Published Friday, August 24, 2018 7:58AM PDT
A naloxone kit is shown in Vancouver, B.C., on Monday November 13, 2017. (Darryl Dyck/THE CANADIAN PRESS)
VANCOUVER - Kevin Yake remembers the overwhelming relief of saving the life of a young man who'd overdosed on fentanyl-laced heroin, and he's grateful he knew what to do.
“I think about that a lot,” he said Thursday, recalling the day in early 2015 when he saw the man in his early 20s slumped over a table at an overdose prevention site located at the office of the Vancouver Area Network of Drug Users.
“He was going quite grey and blue rather quickly so I yelled out, 'OD, OD, OD!' ” said Yake, who injected two doses of the overdose-reversing medication naloxone into the muscular part of the man's right arm.
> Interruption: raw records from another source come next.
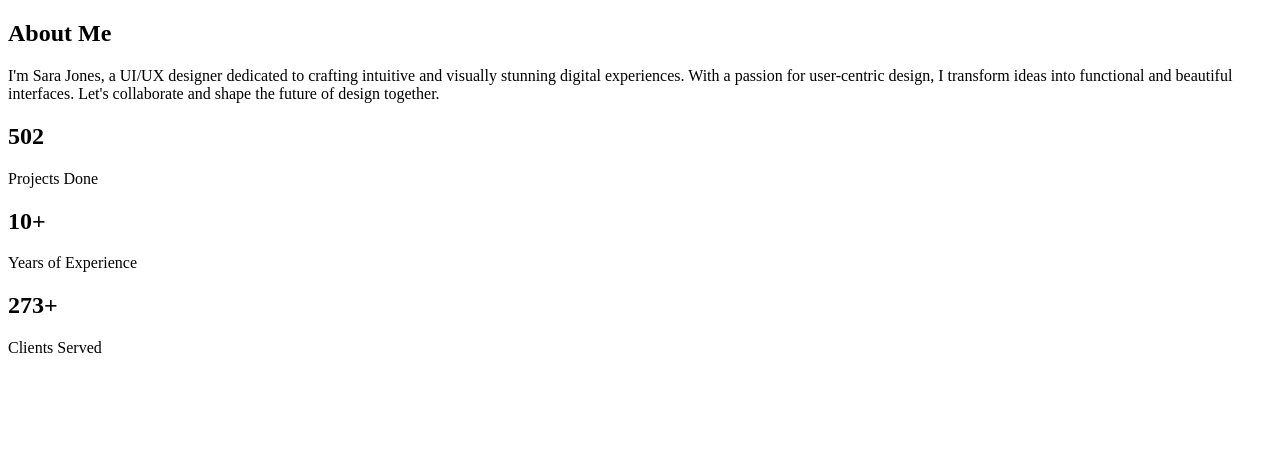
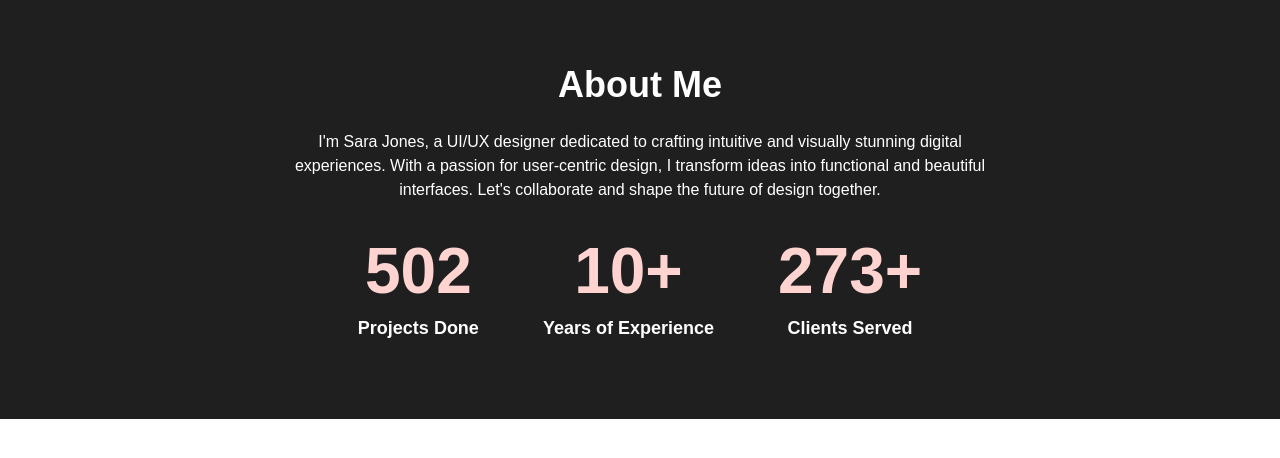
Before and after one commit to Projeto-Hora-Horas/Projeto-03, a plain HTML site: page sectionAbout/about.html in a window 1280 px wide. Drawn offline with Linux system fonts and the light colour scheme.

Commit message:
feat: create e stylezation section about

```diff
--- /dev/null
+++ b/sectionAbout/about.css
@@ -0,0 +1,58 @@
+@import url("../global.css");
+
+.section-about{
+    display: flex;
+    flex-direction: column;
+    gap: 32px;
+    padding: 64px 0px 80px 0px;
+    background-color: var(--color-dark);
+    font-family: var(--font-family-montserrat);
+
+}
+
+.content-about{
+    display: flex;
+    flex-direction: column;
+    align-items: center;
+    gap: 24px;
+}
+
+.content-about h2{
+    color: var(--color-white);
+    font-size: var(--font-h3);
+    font-weight: bold;
+
+}
+
+.content-about p{
+    color: var(--color-white);
+    width: 700px;
+    text-align: center;
+    font-size: var(--font-body-medium);
+    line-height: 150%;
+}
+
+.container-numbers-itens{
+    display: flex;
+    justify-content: center;
+    gap: 64px;
+}
+
+.numbers-item{
+    display: flex;
+    flex-direction: column;
+    gap: 10px;
+    text-align: center;
+}
+
+.numbers-item h2{
+    font-size: var(--font-h1);
+    color: var(--color-pink);
+    font-weight: bold;
+}
+
+.numbers-item p{
+    font-size: var(--font-body-large);
+    color: var(--color-white);
+    font-weight: bold;
+}
--- a/sectionAbout/about.html
+++ b/sectionAbout/about.html
@@ -4,6 +4,7 @@
     <meta charset="UTF-8">
     <meta name="viewport" content="width=device-width, initial-scale=1.0">
     <title>Document</title>
+    <link rel="stylesheet" href="./about.css">
 </head>
 <body>
     <section class="section-about">
```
Yake, who was a board member of the group he now leads, said he'd received training to use naloxone about seven months before that nerve-wracking incident when fentanyl was becoming a culprit in a growing number of overdose deaths.
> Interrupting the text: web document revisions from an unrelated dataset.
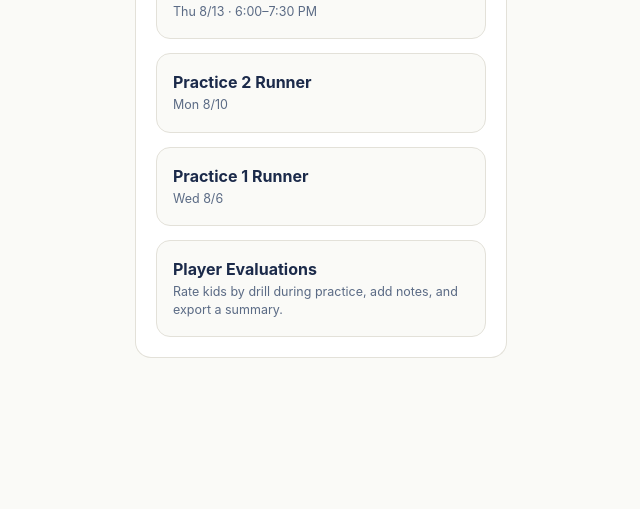
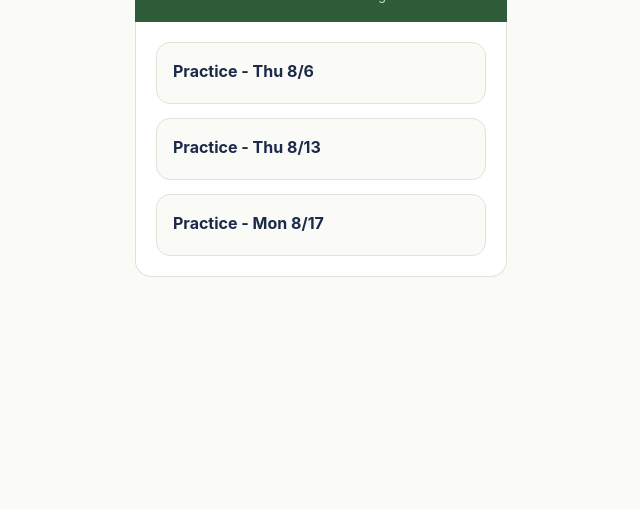
Before and after one commit to rlbaker87/Flag-Football-App, a plain HTML site: page index.html in a window 1280 px wide. Shown: the part 291-800 px from the top of the page, without its empty margins (319-959 px from the left). Drawn offline with Linux system fonts and the light colour scheme.

Commit message:
Update index.html

```diff
--- a/index.html
+++ b/index.html
@@ -46,21 +46,14 @@
     <p>Coach Baker &amp; Coach Ferguson</p>
   </div>
   <div class="cards">
+    <a class="app-btn" href="Practice1_Runner_App.html">
+      <div class="app-title">Practice - Thu 8/6</div>
+    </a>
     <a class="app-btn" href="Practice3_Runner_App.html">
-      <div class="app-title">Practice 3 Runner</div>
-      <p class="app-desc">Thu 8/13 &middot; 6:00&ndash;7:30 PM</p>
+      <div class="app-title">Practice - Thu 8/13</div>
     </a>
-    <a class="app-btn" href="Practice2_Runner_App.html">
-      <div class="app-title">Practice 2 Runner</div>
-      <p class="app-desc">Mon 8/10</p>
-    </a>
-    <a class="app-btn" href="Practice1_Runner_App.html">
-      <div class="app-title">Practice 1 Runner</div>
-      <p class="app-desc">Wed 8/6</p>
-    </a>
-    <a class="app-btn" href="Practice1_Evaluation_App.html">
-      <div class="app-title">Player Evaluations</div>
-      <p class="app-desc">Rate kids by drill during practice, add notes, and export a summary.</p>
+    <a class="app-btn" href="Practice_0817_Runner_App.html">
+      <div class="app-title">Practice - Mon 8/17</div>
     </a>
   </div>
 </div>
```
Yake said the overdose crisis means anyone who knows an illicit drug user should also know how to use naloxone.
The Mental Health and Addictions Ministry says 114,170 kits have been distributed since 2012 through pharmacies, public health units and community agencies that work with drug users.
“I kept thinking, 'What if we didn't have it?' ” Yake said. “And just the feeling that somebody's life was in my hands.”
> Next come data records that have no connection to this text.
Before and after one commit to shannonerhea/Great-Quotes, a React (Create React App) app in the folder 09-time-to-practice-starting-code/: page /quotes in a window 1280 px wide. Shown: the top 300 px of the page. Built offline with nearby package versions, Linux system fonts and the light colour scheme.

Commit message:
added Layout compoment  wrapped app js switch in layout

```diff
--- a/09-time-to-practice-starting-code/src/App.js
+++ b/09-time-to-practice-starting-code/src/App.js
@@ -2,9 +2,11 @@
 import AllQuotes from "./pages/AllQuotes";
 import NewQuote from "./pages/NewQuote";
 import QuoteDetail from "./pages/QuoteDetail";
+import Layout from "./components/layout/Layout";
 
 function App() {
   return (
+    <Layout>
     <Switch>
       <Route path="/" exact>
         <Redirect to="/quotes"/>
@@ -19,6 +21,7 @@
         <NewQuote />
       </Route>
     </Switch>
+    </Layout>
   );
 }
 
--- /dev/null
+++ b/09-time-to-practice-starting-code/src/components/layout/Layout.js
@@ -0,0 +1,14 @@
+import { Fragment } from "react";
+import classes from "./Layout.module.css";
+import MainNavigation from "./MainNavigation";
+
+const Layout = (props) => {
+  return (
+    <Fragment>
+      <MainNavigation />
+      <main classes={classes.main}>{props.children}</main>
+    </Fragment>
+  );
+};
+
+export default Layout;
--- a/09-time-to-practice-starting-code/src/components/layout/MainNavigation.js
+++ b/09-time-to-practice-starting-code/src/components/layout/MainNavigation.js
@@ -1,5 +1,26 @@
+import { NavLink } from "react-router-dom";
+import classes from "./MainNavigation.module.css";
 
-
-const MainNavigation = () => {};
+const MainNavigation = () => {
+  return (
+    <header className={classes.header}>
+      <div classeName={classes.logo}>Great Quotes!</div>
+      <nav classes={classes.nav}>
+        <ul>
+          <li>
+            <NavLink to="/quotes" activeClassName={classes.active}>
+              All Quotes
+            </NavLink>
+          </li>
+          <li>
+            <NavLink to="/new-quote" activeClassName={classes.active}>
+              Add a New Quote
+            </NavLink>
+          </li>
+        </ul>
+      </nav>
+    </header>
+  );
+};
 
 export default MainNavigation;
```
British Columbia's largest health authority is also urging people to ensure they know how to use naloxone.
Dr. Aamir Bharmal, medical health officer of Fraser Health, said family members or friends of someone who uses illicit opioids may have picked up a naloxone kit but they need to practise how to administer the potentially life-saving drug.
Nearly 62,000 kits were handed out last year alone, when 1,450 people in B.C. fatally overdosed on opioids, such as heroin, fentanyl and oxycodone.
The kits include three one-milligram ampules of the medication, along with a syringe and a breathing mask to provide an overdose victim with breaths if they are unresponsive.
“People may have received a kit or picked up a kit months or even years ago and they may not have had an opportunity to use it,” Bharmal said. “Just like we do for first aid or for fire drills, we want to make sure people have a refresher so they know what to do.”
Bharmal said Fraser Health will hold practice drills for its staff next week to refresh their skills and also encourages the public to join an online demonstration on its Facebook page on Monday afternoon. Experts will be available to answer questions and provide information as part of the health authority's activities leading to International Overdose Awareness Day on Aug. 31.
Bharmal said anyone who witnesses an overdose should call an ambulance before administering naloxone.
He encouraged those with naloxone kits to watch an online video that provides step-by-step instructions using the acronym SAVE ME. It stands for stimulating a person who may have overdosed to try and wake them; clearing the airway of any food or other content; ventilating the person by providing one breath every five seconds; evaluating the situation to determine if breathing has improved; injecting a dose of the medicine into a large muscle and evaluating again.
Breaths should be administered using the breathing mask in the kit. It is placed over the face as one breath is given every five seconds to prevent brain damage due to lack of oxygen.
Naloxone typically works in three to five minutes but a second or even third dose may be required.